“While on my second deployment, I injured my wrist. I sought care multiple times but was not taken seriously. Eventually, I got an x-ray which showed a fracture of the scaphoid. And due to not being managed appropriately, the scaphoid became necrotic, and I was sent back to Georgia for surgery. I hated the feeling of not being listened to, and thought I could help fix that.”
Program Director, Human Genetics and Genomics Department
Branch of U.S. Armed Forces service: U.S. Navy (submarine service). Dr. Handley is pictured on the lower left, in the group photo.
“I’ve always been interested in science and technology, and joined specifically for submarine duty as an electronics technician and nuclear propulsion reactor operator. I saw it as something few people have ever experienced and a position with great responsibility and potential for personal growth. For me, military service was also intended to be a stepping stone towards college and ultimately graduate school.”
“I spent the first two years of my service in electronics and nuclear engineering training. Graduating at the top of my class, I was chosen to serve as a nuclear reactor operations instructor. During the final part of my duty I was assigned to a fast attack submarine out of Charleston, SC.”
“As the top student in my class in Electronic Technician ‘A’ School, I was awarded a letter of recognition. Later, in addition to being Qualified in Submarines and receiving a Good Conduct Medal, I received a Sea Service Deployment Ribbon, a submarine squadron Citation for exemplary performance in the reactor controls division, and a submarine squadron Letter of Commendation for contributions to a mission ‘of great importance to the United States.’ Our ship also received the prestigious Battle Efficiency ‘E’ designation, for which I was awarded a Battle ‘E’ ribbon.”
“Directly out of the military, I attended Johns Hopkins University. The stark contrast in the two cultures required an extraordinary adjustment. Fortunately, I made many great friendships at Hopkins that still endure today. Those friends helped me make the transition from the military to academia.”
“From my earliest memories, I had always known I wanted to be a scientist. Having a difficult family background, I knew I had to find my own path to reach my aspirations. Military service seemed to be the best option, even though it would extend the time required for me to achieve my ultimate educational goals.”

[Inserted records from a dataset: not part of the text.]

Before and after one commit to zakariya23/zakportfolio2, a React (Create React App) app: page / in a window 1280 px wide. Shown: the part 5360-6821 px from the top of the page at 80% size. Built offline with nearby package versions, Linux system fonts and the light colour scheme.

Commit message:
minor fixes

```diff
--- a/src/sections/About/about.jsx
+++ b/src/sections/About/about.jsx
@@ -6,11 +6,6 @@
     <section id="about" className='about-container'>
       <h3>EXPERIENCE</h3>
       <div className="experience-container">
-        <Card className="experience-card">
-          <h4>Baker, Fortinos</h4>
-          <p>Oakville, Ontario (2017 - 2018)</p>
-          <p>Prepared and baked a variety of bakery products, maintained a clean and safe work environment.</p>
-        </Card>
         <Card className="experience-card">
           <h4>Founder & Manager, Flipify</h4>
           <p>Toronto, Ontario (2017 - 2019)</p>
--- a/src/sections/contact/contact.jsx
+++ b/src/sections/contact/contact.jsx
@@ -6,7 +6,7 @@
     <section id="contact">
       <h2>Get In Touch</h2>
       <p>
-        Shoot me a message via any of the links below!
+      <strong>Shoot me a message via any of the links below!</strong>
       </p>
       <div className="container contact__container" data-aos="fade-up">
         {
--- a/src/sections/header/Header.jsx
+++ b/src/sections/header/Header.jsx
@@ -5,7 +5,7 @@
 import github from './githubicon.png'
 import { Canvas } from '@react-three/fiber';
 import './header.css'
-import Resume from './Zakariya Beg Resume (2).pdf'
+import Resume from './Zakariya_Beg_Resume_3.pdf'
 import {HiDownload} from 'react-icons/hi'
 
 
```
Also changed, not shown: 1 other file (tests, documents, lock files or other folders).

“We continue our work to provide veteran-friendly admissions and employment processes, to grow our campus services, to provide pathways into integrative, whole-person healthcare career opportunities, and to be a supportive and welcoming environment for all veterans,” said SCU President John Scaringe, DC, EdD. “To each of our veterans in the SCU community, we thank you! We appreciate your service and we value your contributions to our community through your military service, and throughout your lives.”
Veterans Day is an official University holiday, with campus closed on Friday, Nov. 11, 2022. We sincerely you for your service, veterans!